> DIRECTIONS FOR THIS TASK
Copy each line below as written, but skip the pictures.
───
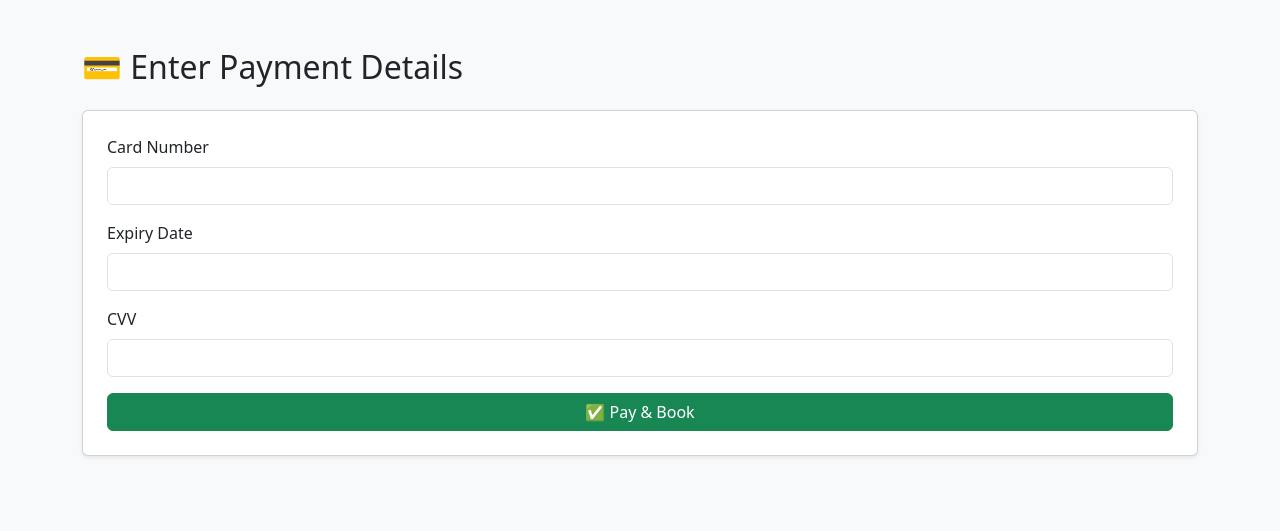
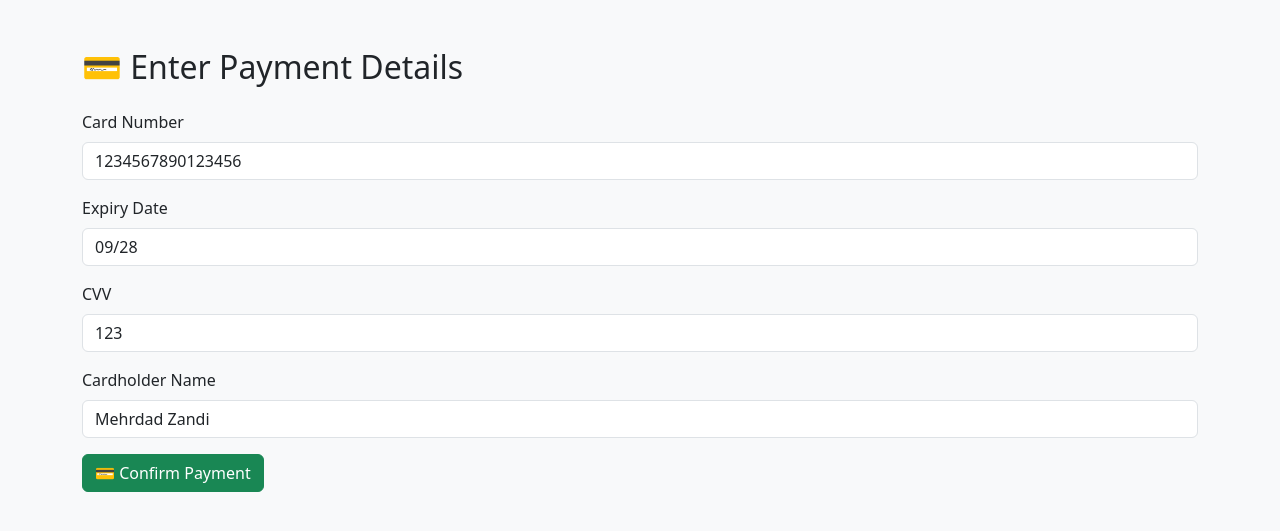
Before and after one commit to mehzan07/FlightFinder-, a Flask app: template templates/payment_form.html in a window 1280 px wide. Shown: the top 531 px of the page. Run offline with Flask 3, Linux system fonts and the light colour scheme; the template is opened without the code that fills it, so the values that code supplies are empty; parts of the project's set-up code (start-up, migrations or seed data) failed here and were passed over.

Commit message:
developed until booking confirmed

```diff
--- a/app.py
+++ b/app.py
@@ -128,12 +128,51 @@
     result = travel_form_handler(destination, departure_date, return_date)
     return render_template("travel_results.html", **result)
 
+
+
 @app.route("/confirm", methods=["POST"])
 def confirm():
     selected_flight = request.form.get("selected_flight")
     if not selected_flight:
         return "No flight selected", 400
-    return render_template("confirmation.html", flight=selected_flight)
+
+    # Assuming selected_flight is a JSON string
+    import json
+    try:
+        flight = json.loads(selected_flight)
+    except Exception:
+        return "Invalid flight data", 400
+
+    return render_template("confirmation.html", flight=flight)
+
+
+@app.route("/finalize-booking", methods=["POST"])
+def finalize_booking():
+    try:
+        card_number = request.form.get("card_number")
+        expiry = request.form.get("expiry")
+        cvv = request.form.get("cvv")
+        cardholder_name = request.form.get("cardholder_name")
+
+        # Get flight data from hidden input
+        import json
+        flight_json = request.form.get("flight_data")
+        flight = json.loads(flight_json) if flight_json else {}
+
+        if not all([card_number, expiry, cvv, cardholder_name]):
+            raise ValueError("Missing one or more payment fields")
+
+        app.logger.info(f"Payment received from {cardholder_name}, card ending in {card_number[-4:]}")
+
+        return render_template("booking_success.html", name=cardholder_name, flight=flight)
+
+    except Exception as e:
+        import traceback
+        app.logger.error("Error during finalize_booking:\n" + traceback.format_exc())
+        return "Something went wrong during payment processing", 500
+
+
+
 
 # === Health Check ===
 @app.route("/health", methods=["GET"])
--- a/templates/payment_form.html
+++ b/templates/payment_form.html
@@ -2,31 +2,43 @@
 <html>
   <head>
     <title>Payment</title>
-    <link href="https://cdn.jsdelivr.net/npm/bootstrap@5.3.0/dist/css/bootstrap.min.css" rel="stylesheet">
+    <link href="https://cdn.jsdelivr.net/npm/bootstrap@5.3.0/dist/css/bootstrap.min.css" rel="stylesheet" />
   </head>
   <body class="bg-light">
     <div class="container mt-5">
       <h2 class="mb-4">💳 Enter Payment Details</h2>
-    <form action="/complete-booking" method="post" class="card p-4 shadow-sm">
-        <input type="hidden" name="flight_data" value='{{ flight | tojson | safe }}'>
-        <input type="hidden" name="name" value="{{ name }}">
-        <input type="hidden" name="email" value="{{ email }}">
-        <input type="hidden" name="phone" value="{{ phone }}">
+      <form action="/finalize-booking" method="post">
+        <!-- Hidden flight data passed from previous step -->
+        <input type="hidden" name="flight_data" value='{{ flight | tojson }}' />
 
         <div class="mb-3">
-            <label class="form-label">Card Number</label>
-            <input type="text" class="form-control" name="card_number" required>
-        </div>
-        <div class="mb-3">
-            <label class="form-label">Expiry Date</label>
-            <input type="text" class="form-control" name="expiry" required>
-        </div>
-        <div class="mb-3">
-            <label class="form-label">CVV</label>
-            <input type="text" class="form-control" name="cvv" required>
+          <label for="card_number" class="form-label">Card Number</label>
+          <input type="text" id="card_number" class="form-control" name="card_number"
+                 maxlength="19" pattern="\d{16,19}" value="1234567890123456"
+                 placeholder="1234 5678 9012 3456" required />
         </div>
 
-        <button type="submit" class="btn btn-success">✅ Pay & Book</button>
+        <div class="mb-3">
+          <label for="expiry" class="form-label">Expiry Date</label>
+          <input type="text" id="expiry" class="form-control" name="expiry"
+                 maxlength="5" pattern="\d{2}/\d{2}" value="09/28"
+                 placeholder="MM/YY" required />
+        </div>
+
+        <div class="mb-3">
+          <label for="cvv" class="form-label">CVV</label>
+          <input type="text" id="cvv" class="form-control" name="cvv"
+                 maxlength="4" pattern="\d{3,4}" value="123"
+                 placeholder="123" required />
+        </div>
+
+        <div class="mb-3">
+          <label for="cardholder_name" class="form-label">Cardholder Name</label>
+          <input type="text" id="cardholder_name" class="form-control" name="cardholder_name"
+                 value="Mehrdad Zandi" placeholder="Full name on card" required />
+        </div>
+
+        <button type="submit" class="btn btn-success">💳 Confirm Payment</button>
       </form>
     </div>
   </body>
--- a/templates/travel_form.html
+++ b/templates/travel_form.html
@@ -64,7 +64,7 @@
         <div class="mb-3">
             <label class="form-label" for="date_from">📅 Depart</label>
             <input type="date" id="date_from" name="date_from" class="form-control" required
-                   value="{{ session.last_search.departure if session.last_search else form_data.date_from if form_data else '2025-10-10' }}">
+                   value="{{ session.last_search.departure if session.last_search else form_data.date_from if form_data else '2025-12-10' }}">
         </div>
 
             <!-- Return Date -->
@@ -72,7 +72,7 @@
                 style="{% if form_data and form_data.trip_type == 'one-way' %}display:none;{% endif %}">
                 <label class="form-label" for="date_to">📅 Return</label>
                     <input type="date" id="date_to" name="date_to" class="form-control"
-                    value="{{ session.last_search.return if session.last_search else form_data.date_to if form_data else '2025-10-17' }}"
+                    value="{{ session.last_search.return if session.last_search else form_data.date_to if form_data else '2025-12-17' }}"
                     {% if not form_data or form_data.trip_type == 'round-trip' %}required{% endif %}>
                  </div>
         <!-- Passengers -->
```
Also changed, not shown: templates/confirmation.html (added, +24 -0 lines). Lines whose indentation alone changed are shown as unchanged.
───
> FINAL ANSWER
Before and after one commit to mehzan07/FlightFinder-, a Flask app: template templates/payment_form.html in a window 1280 px wide. Shown: the top 531 px of the page. Run offline with Flask 3, Linux system fonts and the light colour scheme; the template is opened without the code that fills it, so the values that code supplies are empty; parts of the project's set-up code (start-up, migrations or seed data) failed here and were passed over.

Commit message:
developed until booking confirmed

```diff
--- a/app.py
+++ b/app.py
@@ -128,12 +128,51 @@
     result = travel_form_handler(destination, departure_date, return_date)
     return render_template("travel_results.html", **result)
 
+
+
 @app.route("/confirm", methods=["POST"])
 def confirm():
     selected_flight = request.form.get("selected_flight")
     if not selected_flight:
         return "No flight selected", 400
-    return render_template("confirmation.html", flight=selected_flight)
+
+    # Assuming selected_flight is a JSON string
+    import json
+    try:
+        flight = json.loads(selected_flight)
+    except Exception:
+        return "Invalid flight data", 400
+
+    return render_template("confirmation.html", flight=flight)
+
+
+@app.route("/finalize-booking", methods=["POST"])
+def finalize_booking():
+    try:
+        card_number = request.form.get("card_number")
+        expiry = request.form.get("expiry")
+        cvv = request.form.get("cvv")
+        cardholder_name = request.form.get("cardholder_name")
+
+        # Get flight data from hidden input
+        import json
+        flight_json = request.form.get("flight_data")
+        flight = json.loads(flight_json) if flight_json else {}
+
+        if not all([card_number, expiry, cvv, cardholder_name]):
+            raise ValueError("Missing one or more payment fields")
+
+        app.logger.info(f"Payment received from {cardholder_name}, card ending in {card_number[-4:]}")
+
+        return render_template("booking_success.html", name=cardholder_name, flight=flight)
+
+    except Exception as e:
+        import traceback
+        app.logger.error("Error during finalize_booking:\n" + traceback.format_exc())
+        return "Something went wrong during payment processing", 500
+
+
+
 
 # === Health Check ===
 @app.route("/health", methods=["GET"])
--- a/templates/payment_form.html
+++ b/templates/payment_form.html
@@ -2,31 +2,43 @@
 <html>
   <head>
     <title>Payment</title>
-    <link href="https://cdn.jsdelivr.net/npm/bootstrap@5.3.0/dist/css/bootstrap.min.css" rel="stylesheet">
+    <link href="https://cdn.jsdelivr.net/npm/bootstrap@5.3.0/dist/css/bootstrap.min.css" rel="stylesheet" />
   </head>
   <body class="bg-light">
     <div class="container mt-5">
       <h2 class="mb-4">💳 Enter Payment Details</h2>
-    <form action="/complete-booking" method="post" class="card p-4 shadow-sm">
-        <input type="hidden" name="flight_data" value='{{ flight | tojson | safe }}'>
-        <input type="hidden" name="name" value="{{ name }}">
-        <input type="hidden" name="email" value="{{ email }}">
-        <input type="hidden" name="phone" value="{{ phone }}">
+      <form action="/finalize-booking" method="post">
+        <!-- Hidden flight data passed from previous step -->
+        <input type="hidden" name="flight_data" value='{{ flight | tojson }}' />
 
         <div class="mb-3">
-            <label class="form-label">Card Number</label>
-            <input type="text" class="form-control" name="card_number" required>
-        </div>
-        <div class="mb-3">
-            <label class="form-label">Expiry Date</label>
-            <input type="text" class="form-control" name="expiry" required>
-        </div>
-        <div class="mb-3">
-            <label class="form-label">CVV</label>
-            <input type="text" class="form-control" name="cvv" required>
+          <label for="card_number" class="form-label">Card Number</label>
+          <input type="text" id="card_number" class="form-control" name="card_number"
+                 maxlength="19" pattern="\d{16,19}" value="1234567890123456"
+                 placeholder="1234 5678 9012 3456" required />
         </div>
 
-        <button type="submit" class="btn btn-success">✅ Pay & Book</button>
+        <div class="mb-3">
+          <label for="expiry" class="form-label">Expiry Date</label>
+          <input type="text" id="expiry" class="form-control" name="expiry"
+                 maxlength="5" pattern="\d{2}/\d{2}" value="09/28"
+                 placeholder="MM/YY" required />
+        </div>
+
+        <div class="mb-3">
+          <label for="cvv" class="form-label">CVV</label>
+          <input type="text" id="cvv" class="form-control" name="cvv"
+                 maxlength="4" pattern="\d{3,4}" value="123"
+                 placeholder="123" required />
+        </div>
+
+        <div class="mb-3">
+          <label for="cardholder_name" class="form-label">Cardholder Name</label>
+          <input type="text" id="cardholder_name" class="form-control" name="cardholder_name"
+                 value="Mehrdad Zandi" placeholder="Full name on card" required />
+        </div>
+
+        <button type="submit" class="btn btn-success">💳 Confirm Payment</button>
       </form>
     </div>
   </body>
--- a/templates/travel_form.html
+++ b/templates/travel_form.html
@@ -64,7 +64,7 @@
         <div class="mb-3">
             <label class="form-label" for="date_from">📅 Depart</label>
             <input type="date" id="date_from" name="date_from" class="form-control" required
-                   value="{{ session.last_search.departure if session.last_search else form_data.date_from if form_data else '2025-10-10' }}">
+                   value="{{ session.last_search.departure if session.last_search else form_data.date_from if form_data else '2025-12-10' }}">
         </div>
 
             <!-- Return Date -->
@@ -72,7 +72,7 @@
                 style="{% if form_data and form_data.trip_type == 'one-way' %}display:none;{% endif %}">
                 <label class="form-label" for="date_to">📅 Return</label>
                     <input type="date" id="date_to" name="date_to" class="form-control"
-                    value="{{ session.last_search.return if session.last_search else form_data.date_to if form_data else '2025-10-17' }}"
+                    value="{{ session.last_search.return if session.last_search else form_data.date_to if form_data else '2025-12-17' }}"
                     {% if not form_data or form_data.trip_type == 'round-trip' %}required{% endif %}>
                  </div>
         <!-- Passengers -->
```
Also changed, not shown: templates/confirmation.html (added, +24 -0 lines). Lines whose indentation alone changed are shown as unchanged.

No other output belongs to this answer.